The pitching staff was, once again, led by a select few. Of those few were familiar names like Steve Carlton, Larry Christenson, Ron Reed and Tug McGraw. Carlton added another 23 wins to his Hall of Fame resume, Christenson won 19 games of his own, while McGraw and Reed dominated the opposition late in ball games.
However, they were far from the only contributors. Gene Garber had one of the best seasons of his career as the closer, collecting 19 saves and posting an ERA below three. In the rotation, a young Randy Learch stepped up in a big way, much in the same way that Kyle Kendrick stepped up for the 2008 Phillies.
Normally, in the National League, there is more than one weak spot in a lineup. Along with the pitcher, the opposition can usually get out of a jam by attacking certain hitters.
That wasn't the case with this team, who would go on to score 847 runs—the most in the National League—and finish second in home runs.
Simply put, there were no weak spots in this lineup. Bob Boone handled the bat well while being one of the best defensive catchers in baseball, and the middle infield duo of Larry Bowa and Ted Sizemore made up for their lack of power with consistency.
Once again, however, the best player on this team was Michael Jack Schmidt. After all, isn't that what makes him the greatest Phillie of all time?
He posted a slash line of .274/.393/.574, with 38 home runs (second on the team in home runs to Greg Luzinski, for some context). In fact, one could argue that Luzinski was the most valuable player on this team, as he slugged 39 home runs and drove in 130 runs.
That debate should be reason enough as to why this was the greatest Phillies team of all time.
What's Your List?
As always, I think it needs to be mentioned that this is in no way an official list of the greatest Phillies teams of all time. That said, it is my list. The greatest thing about baseball is that you can never be right, and you can never be wrong. So with that in mind, let me see what your list looks like in the comments section! Tell me why you agree or disagree with my list, and how you would fix it!

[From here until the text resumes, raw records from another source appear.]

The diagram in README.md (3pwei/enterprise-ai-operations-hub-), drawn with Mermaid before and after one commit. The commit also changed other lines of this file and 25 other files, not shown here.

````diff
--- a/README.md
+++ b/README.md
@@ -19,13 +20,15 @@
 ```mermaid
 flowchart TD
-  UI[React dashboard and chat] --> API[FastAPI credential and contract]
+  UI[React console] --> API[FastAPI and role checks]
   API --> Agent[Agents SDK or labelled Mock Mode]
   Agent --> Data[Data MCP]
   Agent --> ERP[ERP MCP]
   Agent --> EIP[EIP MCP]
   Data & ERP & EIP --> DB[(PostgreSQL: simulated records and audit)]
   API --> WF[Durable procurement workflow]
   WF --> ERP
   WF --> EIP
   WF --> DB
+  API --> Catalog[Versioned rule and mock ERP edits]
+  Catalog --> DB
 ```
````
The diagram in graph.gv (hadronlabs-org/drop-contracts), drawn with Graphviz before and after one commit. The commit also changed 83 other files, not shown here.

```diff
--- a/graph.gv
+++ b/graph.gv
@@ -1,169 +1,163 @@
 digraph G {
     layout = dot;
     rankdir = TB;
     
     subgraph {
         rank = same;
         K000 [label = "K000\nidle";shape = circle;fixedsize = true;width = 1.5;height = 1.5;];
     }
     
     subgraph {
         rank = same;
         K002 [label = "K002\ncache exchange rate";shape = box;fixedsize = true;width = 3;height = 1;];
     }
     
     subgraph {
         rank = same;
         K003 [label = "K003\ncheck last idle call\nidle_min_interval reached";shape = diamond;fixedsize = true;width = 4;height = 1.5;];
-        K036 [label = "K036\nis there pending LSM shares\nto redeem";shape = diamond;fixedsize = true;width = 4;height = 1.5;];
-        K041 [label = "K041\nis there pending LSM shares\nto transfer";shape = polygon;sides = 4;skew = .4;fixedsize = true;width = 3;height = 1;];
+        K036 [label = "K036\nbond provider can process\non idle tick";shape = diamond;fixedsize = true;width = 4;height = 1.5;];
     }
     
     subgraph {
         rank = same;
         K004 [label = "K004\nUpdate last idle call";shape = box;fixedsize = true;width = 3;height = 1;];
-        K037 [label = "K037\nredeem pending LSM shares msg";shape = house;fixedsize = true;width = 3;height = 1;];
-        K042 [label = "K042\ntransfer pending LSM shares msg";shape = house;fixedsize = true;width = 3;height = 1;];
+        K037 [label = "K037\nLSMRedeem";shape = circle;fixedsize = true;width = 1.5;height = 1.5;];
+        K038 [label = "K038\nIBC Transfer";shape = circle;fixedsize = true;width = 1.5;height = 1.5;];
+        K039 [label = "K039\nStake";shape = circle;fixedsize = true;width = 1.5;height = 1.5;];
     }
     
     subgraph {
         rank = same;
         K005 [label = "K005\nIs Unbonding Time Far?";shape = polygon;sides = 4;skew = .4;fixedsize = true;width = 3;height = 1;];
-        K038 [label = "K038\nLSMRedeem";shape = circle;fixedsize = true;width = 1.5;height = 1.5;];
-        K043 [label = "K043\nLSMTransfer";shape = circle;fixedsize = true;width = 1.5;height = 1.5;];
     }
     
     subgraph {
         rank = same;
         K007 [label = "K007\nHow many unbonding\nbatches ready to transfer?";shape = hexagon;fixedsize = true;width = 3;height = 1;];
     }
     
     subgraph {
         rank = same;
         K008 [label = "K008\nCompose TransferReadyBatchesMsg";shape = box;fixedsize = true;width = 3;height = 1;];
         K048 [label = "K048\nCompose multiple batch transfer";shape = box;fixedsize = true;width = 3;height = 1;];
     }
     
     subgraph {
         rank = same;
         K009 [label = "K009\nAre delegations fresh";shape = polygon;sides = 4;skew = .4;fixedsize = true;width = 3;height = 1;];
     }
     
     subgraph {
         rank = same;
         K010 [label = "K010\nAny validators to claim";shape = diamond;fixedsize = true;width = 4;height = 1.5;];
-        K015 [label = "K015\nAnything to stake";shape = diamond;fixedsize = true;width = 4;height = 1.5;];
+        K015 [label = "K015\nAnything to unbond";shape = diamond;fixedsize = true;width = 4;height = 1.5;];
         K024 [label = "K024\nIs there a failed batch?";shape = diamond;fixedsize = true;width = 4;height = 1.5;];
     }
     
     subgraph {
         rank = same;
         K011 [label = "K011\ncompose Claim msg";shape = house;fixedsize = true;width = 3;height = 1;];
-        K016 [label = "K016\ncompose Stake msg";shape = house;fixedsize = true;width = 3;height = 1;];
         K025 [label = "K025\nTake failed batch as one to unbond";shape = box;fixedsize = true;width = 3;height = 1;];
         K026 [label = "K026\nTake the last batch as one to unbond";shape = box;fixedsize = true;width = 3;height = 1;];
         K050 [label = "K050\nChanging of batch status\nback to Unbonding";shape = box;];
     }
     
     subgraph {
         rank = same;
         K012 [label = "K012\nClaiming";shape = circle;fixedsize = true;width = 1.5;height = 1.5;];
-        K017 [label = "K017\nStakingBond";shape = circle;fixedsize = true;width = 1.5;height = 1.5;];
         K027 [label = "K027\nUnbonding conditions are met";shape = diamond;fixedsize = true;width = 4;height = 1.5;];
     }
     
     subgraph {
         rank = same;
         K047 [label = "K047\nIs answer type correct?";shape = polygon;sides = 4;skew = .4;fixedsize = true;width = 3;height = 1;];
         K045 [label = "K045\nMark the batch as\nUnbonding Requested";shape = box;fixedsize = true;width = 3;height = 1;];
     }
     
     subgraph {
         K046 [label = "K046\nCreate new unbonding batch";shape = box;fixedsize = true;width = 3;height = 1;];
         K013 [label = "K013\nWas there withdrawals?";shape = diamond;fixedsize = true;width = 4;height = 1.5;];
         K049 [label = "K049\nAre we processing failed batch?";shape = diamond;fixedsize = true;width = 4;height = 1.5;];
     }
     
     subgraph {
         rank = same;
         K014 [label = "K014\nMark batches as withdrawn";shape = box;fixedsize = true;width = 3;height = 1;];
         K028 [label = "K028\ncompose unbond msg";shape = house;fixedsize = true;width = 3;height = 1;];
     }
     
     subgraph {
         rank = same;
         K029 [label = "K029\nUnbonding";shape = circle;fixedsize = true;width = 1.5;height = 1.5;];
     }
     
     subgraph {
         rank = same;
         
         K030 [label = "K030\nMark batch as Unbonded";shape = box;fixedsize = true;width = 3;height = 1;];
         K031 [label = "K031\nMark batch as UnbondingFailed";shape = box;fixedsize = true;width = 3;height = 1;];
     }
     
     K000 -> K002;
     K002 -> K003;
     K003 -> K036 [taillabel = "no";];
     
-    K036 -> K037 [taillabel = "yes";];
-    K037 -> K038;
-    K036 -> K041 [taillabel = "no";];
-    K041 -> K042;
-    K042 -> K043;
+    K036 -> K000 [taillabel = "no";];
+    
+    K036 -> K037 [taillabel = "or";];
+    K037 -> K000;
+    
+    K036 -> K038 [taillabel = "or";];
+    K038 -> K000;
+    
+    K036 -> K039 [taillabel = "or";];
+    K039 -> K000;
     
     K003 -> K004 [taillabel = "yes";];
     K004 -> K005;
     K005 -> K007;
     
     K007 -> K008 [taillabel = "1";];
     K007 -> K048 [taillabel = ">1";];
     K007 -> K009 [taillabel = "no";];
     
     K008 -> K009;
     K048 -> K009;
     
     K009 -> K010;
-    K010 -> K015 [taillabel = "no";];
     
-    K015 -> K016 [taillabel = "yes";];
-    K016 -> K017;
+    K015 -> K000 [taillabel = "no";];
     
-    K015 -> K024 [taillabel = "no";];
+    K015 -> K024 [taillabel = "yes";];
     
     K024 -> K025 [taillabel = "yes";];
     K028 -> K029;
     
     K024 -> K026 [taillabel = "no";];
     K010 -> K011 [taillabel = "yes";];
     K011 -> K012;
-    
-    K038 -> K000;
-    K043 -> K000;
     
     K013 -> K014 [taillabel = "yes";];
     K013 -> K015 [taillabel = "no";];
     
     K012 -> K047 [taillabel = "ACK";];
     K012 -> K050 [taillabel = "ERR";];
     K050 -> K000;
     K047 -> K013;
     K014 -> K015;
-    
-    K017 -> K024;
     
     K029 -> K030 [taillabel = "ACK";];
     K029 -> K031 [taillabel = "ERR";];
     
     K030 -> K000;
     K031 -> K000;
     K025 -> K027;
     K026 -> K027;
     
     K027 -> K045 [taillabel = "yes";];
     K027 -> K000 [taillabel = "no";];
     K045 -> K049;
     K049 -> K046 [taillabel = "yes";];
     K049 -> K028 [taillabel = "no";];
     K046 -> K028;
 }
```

All statistical data is courtesy of Baseball-Reference.com.